**Aim of the task**
Look through the data below and show every line that includes "memoria".

Edit tracking data:
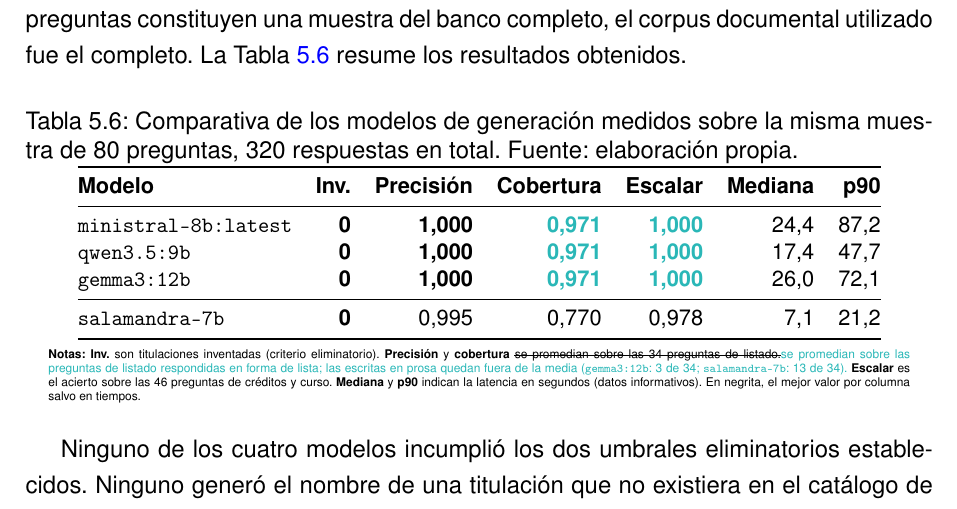
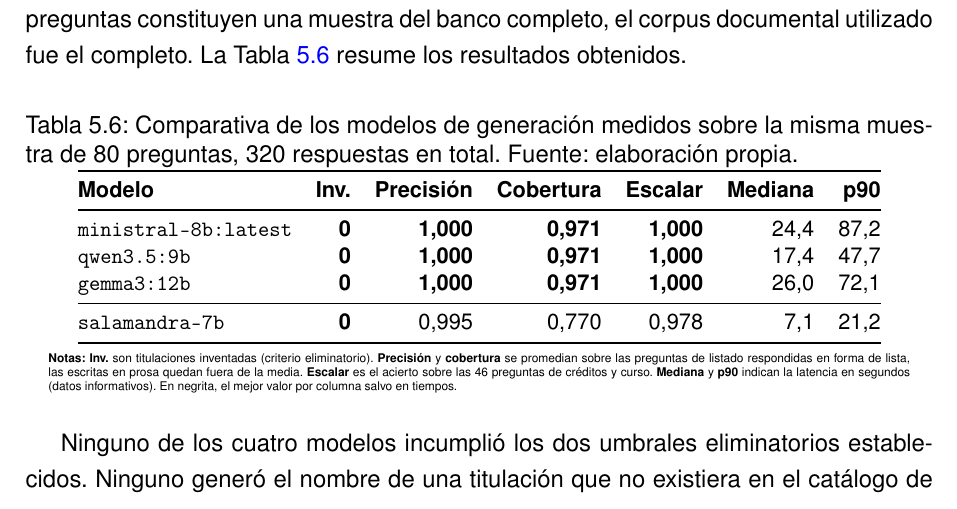
Before and after one commit to samubp10/tfg-recomendador-uja, a LaTeX document (memoria/main.tex, which reads memoria/tablas/TablaComparativaGeneracion.tex): part of page 112 of 143, cut so that both start at the same text. Compiled offline with pdfLaTeX.

Commit message:
docs(IT-52): resolver las marcas de revisión de TablaComparativaGeneracion
El autor ha resuelto las propuestas en turquesa de este fichero: cada una queda aceptada

o descartada y se retiran los tachados. La memoria se entrega sin marcas de revisión.

Un commit por fichero para que cada cambio se pueda revisar por separado.

```diff
--- a/memoria/tablas/TablaComparativaGeneracion.tex
+++ b/memoria/tablas/TablaComparativaGeneracion.tex
@@ -15,18 +15,18 @@
                                        & \textbf{Mediana} & \textbf{p90}   \\
     \midrule
     \texttt{ministral-8b:latest}       & \textbf{0}    & \textbf{1,000}
-                                       & \textcolor{borrador2}{\textbf{0,971}}
-                                       & \textcolor{borrador2}{\textbf{1,000}}
+                                       & \textbf{0,971}
+                                       & \textbf{1,000}
                                        & 24,4
                                        & 87,2   \\
     \texttt{qwen3.5:9b}                & \textbf{0}    & \textbf{1,000}
-                                       & \textcolor{borrador2}{\textbf{0,971}}
-                                       & \textcolor{borrador2}{\textbf{1,000}}
+                                       & \textbf{0,971}
+                                       & \textbf{1,000}
                                        & 17,4
                                        & 47,7   \\
     \texttt{gemma3:12b}                & \textbf{0}    & \textbf{1,000}
-                                       & \textcolor{borrador2}{\textbf{0,971}}
-                                       & \textcolor{borrador2}{\textbf{1,000}}
+                                       & \textbf{0,971}
+                                       & \textbf{1,000}
                                        & 26,0
                                        & 72,1   \\
     \midrule
@@ -41,7 +41,7 @@
     \vspace{4pt}
     \tiny
     \textbf{Notas:} \textbf{Inv.} son titulaciones inventadas (criterio eliminatorio).
-    \textbf{Precisión} y \textbf{cobertura} \sout{se promedian sobre las 34 preguntas de listado.}\textcolor{borrador2}{se promedian sobre las preguntas de listado respondidas en forma de lista; las escritas en prosa quedan fuera de la media (\texttt{gemma3:12b}: 3 de 34; \texttt{salamandra-7b}: 13 de 34).}
+    \textbf{Precisión} y \textbf{cobertura} se promedian sobre las preguntas de listado respondidas en forma de lista, las escritas en prosa quedan fuera de la media.
     \textbf{Escalar} es el acierto sobre las 46 preguntas de créditos y curso.
     \textbf{Mediana} y \textbf{p90} indican la latencia en segundos (datos informativos).
     En negrita, el mejor valor por columna salvo en tiempos.
```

**Response area**
Before and after one commit to samubp10/tfg-recomendador-uja, a LaTeX document (memoria/main.tex, which reads memoria/tablas/TablaComparativaGeneracion.tex): part of page 112 of 143, cut so that both start at the same text. Compiled offline with pdfLaTeX.
o descartada y se retiran los tachados. La memoria se entrega sin marcas de revisión.
--- a/memoria/tablas/TablaComparativaGeneracion.tex
+++ b/memoria/tablas/TablaComparativaGeneracion.tex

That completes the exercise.